== Dataset excerpts ==

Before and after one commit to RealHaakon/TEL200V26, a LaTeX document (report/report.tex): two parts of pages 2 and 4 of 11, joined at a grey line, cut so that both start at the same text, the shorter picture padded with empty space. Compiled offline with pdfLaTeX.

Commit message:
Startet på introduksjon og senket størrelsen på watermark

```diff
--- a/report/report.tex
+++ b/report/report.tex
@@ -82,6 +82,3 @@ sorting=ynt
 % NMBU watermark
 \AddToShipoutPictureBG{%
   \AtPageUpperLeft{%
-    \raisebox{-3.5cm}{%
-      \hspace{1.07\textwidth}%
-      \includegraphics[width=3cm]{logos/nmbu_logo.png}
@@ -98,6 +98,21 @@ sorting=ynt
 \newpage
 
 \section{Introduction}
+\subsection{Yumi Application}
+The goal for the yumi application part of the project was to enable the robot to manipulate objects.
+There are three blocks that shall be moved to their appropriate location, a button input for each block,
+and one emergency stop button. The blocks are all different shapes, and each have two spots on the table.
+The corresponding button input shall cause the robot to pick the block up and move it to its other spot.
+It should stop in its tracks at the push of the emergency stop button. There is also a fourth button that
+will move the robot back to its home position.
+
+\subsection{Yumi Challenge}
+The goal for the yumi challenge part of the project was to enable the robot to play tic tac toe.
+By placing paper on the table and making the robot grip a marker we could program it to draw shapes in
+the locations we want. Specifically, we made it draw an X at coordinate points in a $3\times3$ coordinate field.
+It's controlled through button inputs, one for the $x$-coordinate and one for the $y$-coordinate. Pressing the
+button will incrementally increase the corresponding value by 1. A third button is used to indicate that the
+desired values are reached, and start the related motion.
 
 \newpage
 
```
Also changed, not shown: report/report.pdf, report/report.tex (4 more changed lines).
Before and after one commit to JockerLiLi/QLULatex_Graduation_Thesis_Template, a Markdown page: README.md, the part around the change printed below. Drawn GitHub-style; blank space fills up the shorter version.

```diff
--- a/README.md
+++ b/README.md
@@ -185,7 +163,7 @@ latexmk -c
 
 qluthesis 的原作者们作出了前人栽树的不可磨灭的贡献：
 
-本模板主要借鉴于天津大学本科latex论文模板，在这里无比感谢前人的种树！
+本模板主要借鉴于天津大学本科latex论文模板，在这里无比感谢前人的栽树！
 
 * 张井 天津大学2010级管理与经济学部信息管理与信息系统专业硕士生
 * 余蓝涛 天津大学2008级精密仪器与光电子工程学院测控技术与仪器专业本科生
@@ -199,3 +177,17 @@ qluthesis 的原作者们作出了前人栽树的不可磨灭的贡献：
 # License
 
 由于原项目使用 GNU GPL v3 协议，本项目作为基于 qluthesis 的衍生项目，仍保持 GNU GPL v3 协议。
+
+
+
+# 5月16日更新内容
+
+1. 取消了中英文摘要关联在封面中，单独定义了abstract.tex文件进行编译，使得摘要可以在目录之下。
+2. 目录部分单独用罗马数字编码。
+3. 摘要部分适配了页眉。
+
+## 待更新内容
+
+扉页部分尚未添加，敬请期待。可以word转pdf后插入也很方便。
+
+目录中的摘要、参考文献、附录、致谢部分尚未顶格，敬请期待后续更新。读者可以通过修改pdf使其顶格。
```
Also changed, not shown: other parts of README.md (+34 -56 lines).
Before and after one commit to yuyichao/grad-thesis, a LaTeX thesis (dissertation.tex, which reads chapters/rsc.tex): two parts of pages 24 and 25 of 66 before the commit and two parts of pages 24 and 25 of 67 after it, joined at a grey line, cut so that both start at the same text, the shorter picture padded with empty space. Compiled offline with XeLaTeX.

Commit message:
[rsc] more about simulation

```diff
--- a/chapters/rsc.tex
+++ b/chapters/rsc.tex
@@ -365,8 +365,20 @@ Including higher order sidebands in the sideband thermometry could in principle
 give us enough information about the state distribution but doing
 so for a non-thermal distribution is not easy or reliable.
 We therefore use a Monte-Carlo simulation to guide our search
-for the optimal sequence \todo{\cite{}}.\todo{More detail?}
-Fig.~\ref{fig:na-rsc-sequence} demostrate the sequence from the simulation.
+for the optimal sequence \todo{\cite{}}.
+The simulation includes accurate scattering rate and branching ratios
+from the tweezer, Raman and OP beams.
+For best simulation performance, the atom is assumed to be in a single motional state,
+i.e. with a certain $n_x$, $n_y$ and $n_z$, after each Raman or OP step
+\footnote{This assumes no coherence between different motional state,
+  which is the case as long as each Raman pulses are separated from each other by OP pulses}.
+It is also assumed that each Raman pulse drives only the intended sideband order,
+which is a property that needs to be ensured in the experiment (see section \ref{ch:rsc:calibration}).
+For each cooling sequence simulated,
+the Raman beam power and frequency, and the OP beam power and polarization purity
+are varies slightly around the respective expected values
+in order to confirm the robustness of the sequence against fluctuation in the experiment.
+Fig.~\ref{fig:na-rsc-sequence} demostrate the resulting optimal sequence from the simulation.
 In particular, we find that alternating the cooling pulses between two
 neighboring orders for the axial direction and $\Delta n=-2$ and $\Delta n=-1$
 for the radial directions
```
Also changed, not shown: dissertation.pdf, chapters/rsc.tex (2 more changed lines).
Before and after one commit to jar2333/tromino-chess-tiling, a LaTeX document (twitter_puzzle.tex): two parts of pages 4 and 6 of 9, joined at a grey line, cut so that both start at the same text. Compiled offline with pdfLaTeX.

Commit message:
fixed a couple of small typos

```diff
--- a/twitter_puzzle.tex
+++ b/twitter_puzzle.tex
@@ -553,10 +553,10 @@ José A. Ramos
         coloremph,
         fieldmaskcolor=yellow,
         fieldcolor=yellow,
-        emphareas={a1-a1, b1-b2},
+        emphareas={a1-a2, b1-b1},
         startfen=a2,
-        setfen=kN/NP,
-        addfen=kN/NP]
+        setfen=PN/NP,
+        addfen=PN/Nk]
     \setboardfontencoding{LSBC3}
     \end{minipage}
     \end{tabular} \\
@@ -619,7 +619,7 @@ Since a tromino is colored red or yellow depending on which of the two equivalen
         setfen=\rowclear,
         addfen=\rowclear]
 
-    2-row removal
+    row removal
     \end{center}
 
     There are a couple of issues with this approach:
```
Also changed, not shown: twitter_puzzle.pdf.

===

▶ [Your instructions]:
Filtering the entries above by the word "sideband", copy each line that matches.

▶ [Completed task]:
@@ -365,8 +365,20 @@ Including higher order sidebands in the sideband thermometry could in principle
+It is also assumed that each Raman pulse drives only the intended sideband order,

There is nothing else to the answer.